I don’t expect Cunningham to step right in and lead the Detroit Pistons in his rookie season, but his presence should aid the teams’ leader, taking some of the offensive pressure off of Grant.
Grant had been the team’s closer, and rightfully so after averaging career-highs in points, assists, and minutes per game. Grant averaged 22.3 points, 2.8 assists per game on 33.9 minutes of work per night. Grant also added 4.6 boards while converting on 43% of his shots from the field and 35% from three-point range. Grant also drilled 84.5% of his free throw attempts.
The 27-year old performed so well in his first season with the Detroit Pistons, where he signed a three-year deal this past offseason that he was recently added to Team USA for the upcoming Toyko Olympics. Needless to say, it’s been quite an eventful couple of days for the Detroit Pistons.
Adding a player with Cunningham’s overall potential will only help take the pressure off of Grant and draw some attention away from the 6-foot-9 wing.
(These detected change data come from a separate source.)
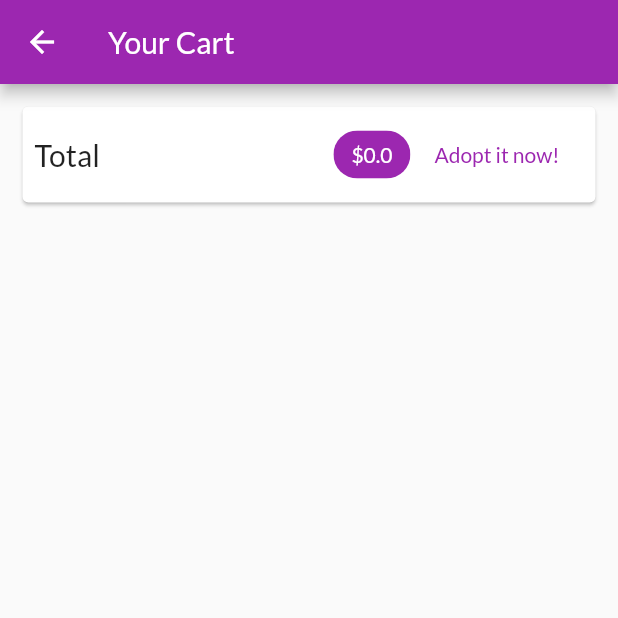
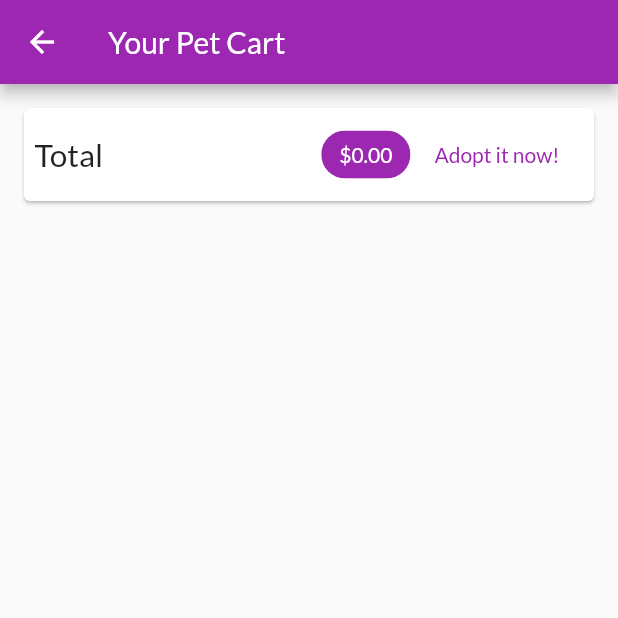
Before and after one commit to MigAlex/Petdoption, a Flutter app: the AdoptionCartScreen screen opened by its route, after a tap on "Adopt it now!", on a phone screen of 412 x 824 dp, the top half of it. Run offline on Flutter 3.47's test engine with Material 2 defaults, Android fonts, the phone set to English and light mode, and no system bars; network calls fail.

Commit message:
2.04-vtf

```diff
--- a/lib/providers/adoption_cart.dart
+++ b/lib/providers/adoption_cart.dart
@@ -66,6 +66,9 @@ class AdoptionCart with ChangeNotifier {
     _items.remove(petId);
     notifyListeners();
   }
-
+  void clear(){
+    _items = {};
+    notifyListeners();
+  }
 
 }
--- /dev/null
+++ b/lib/providers/adoptions.dart
@@ -0,0 +1,38 @@
+import 'package:flutter/foundation.dart';
+import './adoption_cart.dart';
+
+
+class AdoptionItem {
+  final String id;
+  final double amount;
+  final List<AdoptionCartItem> pets;
+  final DateTime dateTime;
+
+  AdoptionItem({
+    @required this.id,
+    @required this.amount,
+    @required this.pets,
+    @required this.dateTime,
+  });
+}
+
+class Adoptions with ChangeNotifier {
+  List<AdoptionItem> _adoptions = [];
+
+  List<AdoptionItem> get adoptions {
+    return [..._adoptions];
+  }
+
+  void addAdoption(List<AdoptionCartItem> cartPets, double total) {
+    _adoptions.insert(
+      0,
+      AdoptionItem(
+        id: DateTime.now().toString(),
+        amount: total,
+        dateTime: DateTime.now(),
+        pets: cartPets,
+      ),
+    );
+    notifyListeners();
+  }
+}
--- a/lib/screens/adoption_cart_screen.dart
+++ b/lib/screens/adoption_cart_screen.dart
@@ -3,6 +3,7 @@ import 'package:provider/provider.dart';
 
 import '../providers/adoption_cart.dart' show AdoptionCart;
 import '../widgets/adoption_cart_item.dart';
+import '../providers/adoptions.dart';
 
 class AdoptionCartScreen extends StatelessWidget {
   static const routeName = '/adoptionCart';
@@ -12,25 +13,25 @@ class AdoptionCartScreen extends StatelessWidget {
     final cart = Provider.of<AdoptionCart>(context);
     return Scaffold(
       appBar: AppBar(
-        title: Text('Your Cart'),
+        title: Text('Your Pet Cart'),
       ),
       body: Column(
         children: <Widget>[
           Card(
-            margin: EdgeInsets.all(15),
+            margin: EdgeInsets.all(16),
             child: Padding(
-              padding: EdgeInsets.all(8),
+              padding: EdgeInsets.all(7),
               child: Row(
                 mainAxisAlignment: MainAxisAlignment.spaceBetween,
                 children: <Widget>[
                   Text(
                     'Total',
-                    style: TextStyle(fontSize: 20),
+                    style: TextStyle(fontSize: 21),
                   ),
                   Spacer(),
                   Chip(
                     label: Text(
-                      '\$${cart.totalAmount}',
+                      '\$${cart.totalAmount.toStringAsFixed(2)}',
                       style: TextStyle(
                         color: Theme.of(context).primaryTextTheme.title.color,
                       ),
@@ -39,14 +40,20 @@ class AdoptionCartScreen extends StatelessWidget {
                   ),
                   FlatButton(
                     child: Text('Adopt it now!'),
-                    onPressed: () {},
+                    onPressed: () {
+                      Provider.of<Adoptions>(context, listen: false).addAdoption(
+                        cart.items.values.toList(),
+                        cart.totalAmount,
+                      );
+                      cart.clear();
+                    },
                     textColor: Theme.of(context).primaryColor,
                   )
                 ],
               ),
             ),
           ),
-          SizedBox(height: 10),
+          SizedBox(height: 12),
           Expanded(
             child: ListView.builder(
               itemCount: cart.items.length,
--- /dev/null
+++ b/lib/screens/adoptions_screen.dart
@@ -0,0 +1,26 @@
+import 'package:flutter/material.dart';
+import 'package:provider/provider.dart';
+
+import '../providers/adoptions.dart' show Adoptions;
+import '../widgets/adoption_item.dart';
+import '../widgets/app_drawer.dart';
+
+class AdoptionsScreen extends StatelessWidget {
+  static const routeName = '/adoptions';
+  @override
+  Widget build(BuildContext context) {
+    final adoptionData = Provider.of<Adoptions>(context);
+
+    return Scaffold(
+      appBar: AppBar(
+        title: Text('Your adoptions'),
+      ),
+      drawer: AppDrawer(),
+      body: ListView.builder(
+        itemCount: adoptionData.adoptions.length,
+        itemBuilder: (ctx, i) => AdoptionItem(adoptionData.adoptions[i]),
+      ),
+
+    );
+  }
+}
--- a/lib/screens/pets_overview_screen.dart
+++ b/lib/screens/pets_overview_screen.dart
@@ -5,6 +5,7 @@ import '../widgets/pets_grid.dart';
 import '../widgets/badge.dart';
 import '../providers/adoption_cart.dart';
 import './adoption_cart_screen.dart';
+import '../widgets/app_drawer.dart';
 
 enum FilterOptions {
   Favorites,
@@ -64,6 +65,7 @@ class _PetsOverviewScreenState extends State<PetsOverviewScreen> {
           ),
         ],
       ),
+      drawer: AppDrawer(),
       body: PetsGrid(_showOnlyFavorites),
     );
   }
--- /dev/null
+++ b/lib/widgets/adoption_item.dart
@@ -0,0 +1,74 @@
+import 'dart:math';
+
+import 'package:flutter/material.dart';
+import 'package:intl/intl.dart';
+
+import '../providers/adoptions.dart' as adp;
+
+class AdoptionItem extends StatefulWidget {
+  final adp.AdoptionItem adoption;
+
+  AdoptionItem(this.adoption);
+
+  @override
+  _AdoptionItemState createState() => _AdoptionItemState();
+}
+
+class _AdoptionItemState extends State<AdoptionItem> {
+  var _expanded = false;
+
+  @override
+  Widget build(BuildContext context) {
+    return Card(
+      margin: EdgeInsets.all(8),
+      child: Column(
+        children: <Widget>[
+          ListTile(
+            title: Text('\$${widget.adoption.amount}'),
+            subtitle: Text(
+              DateFormat('dd/MM/yyyy hh:mm').format(widget.adoption.dateTime),
+            ),
+            trailing: IconButton(
+              icon: Icon(_expanded ? Icons.expand_less : Icons.expand_more),
+              onPressed: () {
+                setState(() {
+                  _expanded = !_expanded;
+                });
+              },
+            ),
+          ),
+          if (_expanded)
+            Container(
+              padding: EdgeInsets.symmetric(horizontal: 15, vertical: 4),
+              height: min(widget.adoption.pets.length * 20.0 + 10, 100),
+              child: ListView(
+                children: widget.adoption.pets
+                    .map(
+                      (pt) => Row(
+                            mainAxisAlignment: MainAxisAlignment.spaceBetween,
+                            children: <Widget>[
+                              Text(
+                                pt.name,
+                                style: TextStyle(
+                                  fontSize: 18,
+                                  fontWeight: FontWeight.bold,
+                                ),
+                              ),
+                              Text(
+                                '${pt.quantity}x \$${pt.price}',
+                                style: TextStyle(
+                                  fontSize: 16,
+                                  color: Colors.grey,
+                                ),
+                              )
+                            ],
+                          ),
+                    )
+                    .toList(),
+              ),
+            )
+        ],
+      ),
+    );
+  }
+}
--- a/pubspec.yaml
+++ b/pubspec.yaml
@@ -20,6 +20,7 @@ dependencies:
   flutter:
     sdk: flutter
   provider: ^3.0.0
+  intl: ^0.15.8
 
   # The following adds the Cupertino Icons font to your application.
   # Use with the CupertinoIcons class for iOS style icons.
```
Also changed, not shown: lib/main.dart (+7 -2 lines), lib/widgets/app_drawer.dart (added, +36 -0 lines), pubspec.lock. Lines whose indentation alone changed are shown as unchanged.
Cunningham may be the immediate focal point of the Pistons offense, but he will have a tremendous mentor in Grant to learn from over the next two seasons until he’s ready to see the torch passed to him.